Kia ora Ron! Enjoyed reading your blog. Te Papa will be releasing "Whatu Kākahu: Māori Cloaks", in October this year. This publication is a tribute to Māori cloak weavers and weaving as a treasured artform and practice. It will feature rarely seen cloaks in Te Papa's collection. Patricia Wallace is a contributing writer, along with Kahutoi Te Kanawa, John Turi-Tiakitai, Toi Te Rito Maihi, Maureen Lander and Margery Blackman. Aspects such as cultural values, customs, connections, innovation as tradition, ancestral science and the development of whatu (weft twining) are explored. The research and process for the book was supported by Te Roopu Raranga Whatu o Aotearoa, the National Māori weavers collective, including contributions from senior weavers. The book is 208pp, over 300 colour and black and white images plus diagrams. The photographer is Te Papa's Norman Heke, I'm the editor. We hope that the readers will gain a greater insight into Māori culture and appreciate the skills and knowledge of our ancestors, also the benefits that science can bring to understanding the world of our ancestors. Ngā mihi!

Ron Brownson said...

I look forward to being one of the first textile curators to review Te Papa's book 'Whatu Kākahu: Māori Cloaks'.

This is going to be an important contribution to our knowledge of Maori textiles.

I congratulate my friends at Te Papa for assembling such the key experts. With Patricia Wallace, Kahutoi Te Kanawa, John Turi-Tiakitai, Toi Te Rito Maihi, Maureen Lander and Margery Blackman - this forthcoming book brings the key scholars together.

Te Papa leads the field in Polynesian textile scholarship at Aotearoa. No University in New Zealand is contributing the cuttting-edge scholarship that Te Papa is committed to bring forth.

Kahutoi Te Kanawa's work is defining international practice standards for the structural research of tribal textiles. Her community work is legendary.

Te Papa's recent Maori and Pacific textiles conference was at a scholarship level that exceeded anything offered by a New Zealand tertiary institution.

Why don't local Universities yet realise the significance of the Pacific's traditional/heritage arts as essential to their research?

One University site does:
The Centre for Pacific Studies at The University of Auckland.

Their recent ground-breaking symposiums on tapa, tatau and tufuga have been exceptional examples of the transfer of traditional knowledge into the contemporary academy.

Thanks so much to Walter Fraser and Nina Tonga for planning these extraordinary interactive research seminars.

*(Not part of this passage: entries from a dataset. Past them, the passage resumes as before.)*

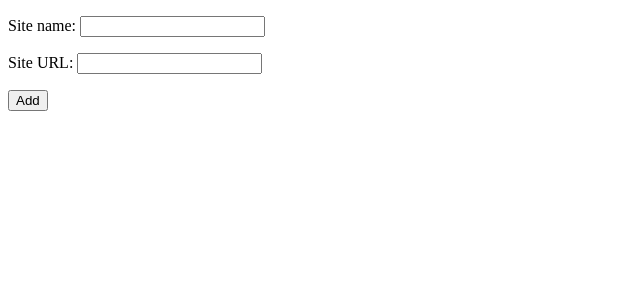
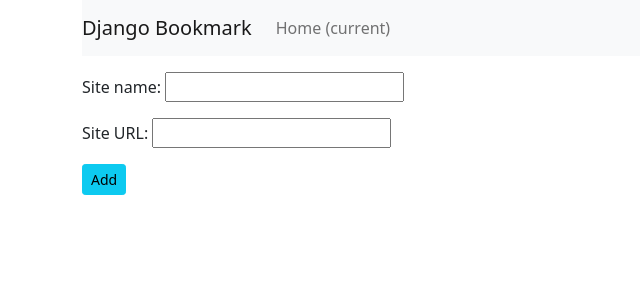
Before and after one commit to MinChul-Son/Django-Project, a Django app: page /bookmark/add/ in a window 1280 px wide. Shown: the top 300 px of the page, without its empty margins (0-640 px from the left). Run offline with Django 3.2, Linux system fonts and the light colour scheme.

Commit message:
북마크 앱 : Bootstrap 적용하기, 정적 파일 가져오기
Bootstrap은 여러번 예제를 가져다 사용해보고 조금씩 변경해보면서 감을
익혀야함.
static파일은 settings.py의 STATICFILES_DIRS에 파일 경로를 지정해주고,
템플릿에서 템플릿 문법을 사용하여 불러오면 되는데, 커스텀 템플릿 태그를
통해 내가 작성한 모듈도 불러올 수 있다고한다.

```diff
--- a/Bookmark/config/settings.py
+++ b/Bookmark/config/settings.py
@@ -13,6 +13,8 @@
 from pathlib import Path
 
 # Build paths inside the project like this: BASE_DIR / 'subdir'.
+from django.conf.global_settings import STATICFILES_DIRS
+
 BASE_DIR = Path(__file__).resolve().parent.parent
 
 
@@ -119,3 +121,5 @@
 # https://docs.djangoproject.com/en/3.1/howto/static-files/
 
 STATIC_URL = '/static/'
+
+STATICFILES_DIRS = [os.path.join(BASE_DIR, 'static')]
--- /dev/null
+++ b/Bookmark/static/style.css
@@ -0,0 +1,3 @@
+body {
+    width: 100%;
+}
--- a/Bookmark/templates/base.html
+++ b/Bookmark/templates/base.html
@@ -3,10 +3,37 @@
 <head>
     <meta charset="UTF-8">
     <title>{% block title %}?{% endblock %}</title>
+    <link href="https://cdn.jsdelivr.net/npm/bootstrap@5.0.0-beta3/dist/css/bootstrap.min.css" rel="stylesheet" integrity="sha384-eOJMYsd53ii+scO/bJGFsiCZc+5NDVN2yr8+0RDqr0Ql0h+rP48ckxlpbzKgwra6" crossorigin="anonymous">
+    {% load static %}
+    <link rel="stylesheet" href="{% static 'style.css' %}">
+    <script src="https://cdn.jsdelivr.net/npm/bootstrap@5.0.0-beta3/dist/js/bootstrap.bundle.min.js" integrity="sha384-JEW9xMcG8R+pH31jmWH6WWP0WintQrMb4s7ZOdauHnUtxwoG2vI5DkLtS3qm9Ekf" crossorigin="anonymous"></script>
+    <script src="https://cdn.jsdelivr.net/npm/@popperjs/core@2.9.1/dist/umd/popper.min.js" integrity="sha384-SR1sx49pcuLnqZUnnPwx6FCym0wLsk5JZuNx2bPPENzswTNFaQU1RDvt3wT4gWFG" crossorigin="anonymous"></script>
+<script src="https://cdn.jsdelivr.net/npm/bootstrap@5.0.0-beta3/dist/js/bootstrap.min.js" integrity="sha384-j0CNLUeiqtyaRmlzUHCPZ+Gy5fQu0dQ6eZ/xAww941Ai1SxSY+0EQqNXNE6DZiVc" crossorigin="anonymous"></script>
+
 </head>
 <body>
+<div class="container">
+    <nav class="navbar navbar-expand-lg navbar-light bg-light">
+        <a class="navbar-brand" href="#">Django Bookmark</a>
+        <button class="navbar-toggler" type="button" data-toggle="collapse" data-target="#navbarSupportedContent" aria-controls="navbarSupportedContent" aria-expanded="false" aria-label="Toggle navigation">
+            <span class="navbar-toggler-icon"></span>
+        </button>
+        <div class="collapse navbar-collapse" id="navbarSupportedContent">
+            <ul class="navbar-nav mr-auto">
+                <li class="nav-item active">
+                    <a class="nav-link" href="#">Home <span class="sr-only">(current)</span> </a>
+                </li>
+            </ul>
+        </div>
+    </nav>
+    <p></p>
+    <div class="row">
+        <div class="col">
     {% block content %}
 
     {% endblock %}
+        </div>
+    </div>
+</div>
 </body>
 </html>
```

Without Jim and Roger with us, we have to take on part of their work. They will not be lost to us if we live and express their commitment to Oceania's artists.

We are at a crucial moment in our direction towards this nation's Pacific future. We must speak louder and more effectively
about Aotearoa as an Island heart for Polynesia.

One of our most eloquent creative avatars, Rosanna Raymond, speaks frequently about how we must journey to the Eyeland. Like the arioi, Rosanna has always seen our culture's future.